Three years ago, Laine Hardy tasted superstardom by winning American Idol. Last week, the 21-year-old landed in the headlines for a different reason.
A college student in Hardy’s home state, Louisiana, looked under her dormitory bed, found a hidden audio recording device and told police she feared the musician planted it there.
After police in Baton Rouge said they found evidence backing up the woman’s suspicion, Hardy was jailed Friday on one count of interception of oral communication. He has since posted a $5,000 bond for his release pending the outcome of the case.
In a statement, Hardy did not confirm or deny the allegation but said he was being “fully cooperative”.
“I have the utmost respect for the law and will assist in their investigation as needed moving forward,” the statement said.
Police did not name the woman.
Hardy, a guitar player and vocalist from Livingston Parish in south-east Louisiana, captured national attention when he won the 17th season of American Idol in May 2019.
Performances of Home, by fellow Louisianan Marc Broussard, Jambalaya (On the Bayou) by Hank Williams and Bring It On Home to Me by Sam Cooke catapulted him to victory when he was just 17.
In court documents filed last week, police said Hardy dated a student at Louisiana State University (LSU) in Baton Rouge for about four months beginning in November 2021.
The student began to suspect that Hardy – who does not attend LSU – was spying on her when she determined he knew what she had done during Christmas break though she had never told him, police said.
The student also purportedly found a fake Instagram account linked to Hardy she believed he was using to cover up his illegal surveillance.

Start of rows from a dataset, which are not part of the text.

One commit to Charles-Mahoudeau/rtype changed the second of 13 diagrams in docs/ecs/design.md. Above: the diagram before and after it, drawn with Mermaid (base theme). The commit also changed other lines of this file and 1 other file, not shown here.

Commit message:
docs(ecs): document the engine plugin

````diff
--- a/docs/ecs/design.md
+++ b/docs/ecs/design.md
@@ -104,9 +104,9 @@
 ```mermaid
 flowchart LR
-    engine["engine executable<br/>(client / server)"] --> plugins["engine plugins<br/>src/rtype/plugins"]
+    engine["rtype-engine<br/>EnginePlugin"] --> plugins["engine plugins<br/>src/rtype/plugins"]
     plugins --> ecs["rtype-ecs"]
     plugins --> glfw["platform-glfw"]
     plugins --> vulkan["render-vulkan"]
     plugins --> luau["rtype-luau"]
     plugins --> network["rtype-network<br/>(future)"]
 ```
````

She eventually confronted Hardy, who said he left a “bug” in her room that he had since thrown into a pond, police said. Allegedly, Hardy later put his confession in writing in a social media message the woman ultimately provided to confers.
Police said the woman decided to report Hardy after she and her roommate found what appeared to be a phone charger under her bunk on the night of 6 April.
The woman used Google to determine the device was actually a voice-activated recorder like the one Hardy is alleged to have claimed to have thrown in a pond.
The woman called police at the university the following day and turned the device over to officers who downloaded its contents, investigators said in court documents.
Police alleged that officers heard Hardy’s “very distinguishable voice” as well as repeated mentions of the name “Laine” on one file, as he apparently brought the device into the dormitory room.
Other recordings – which were made over a 10-day period beginning on 10 February – appear to capture Hardy leaving the room and the woman “having very candid conversations with her roommates”, police said in the court records.
The recordings suggest Hardy at one point picked up the device and took it to a place where he spoke with another man about feeding a dog, police said. He then allegedly returned the device to the room, where it allegedly captured the woman talking to her mother about breaking up with Hardy.
On one of the last recordings on the device, police said, the woman is overheard telling someone she doesn’t know if the “bug is still in her room”.
In Louisiana, at least one person participating in a conversation must provide consent for it to be legally recorded.
Anyone in the state convicted of illegally intercepting someone else’s communications with a third party can face between two and 10 years in prison and a maximum fine of $10,000.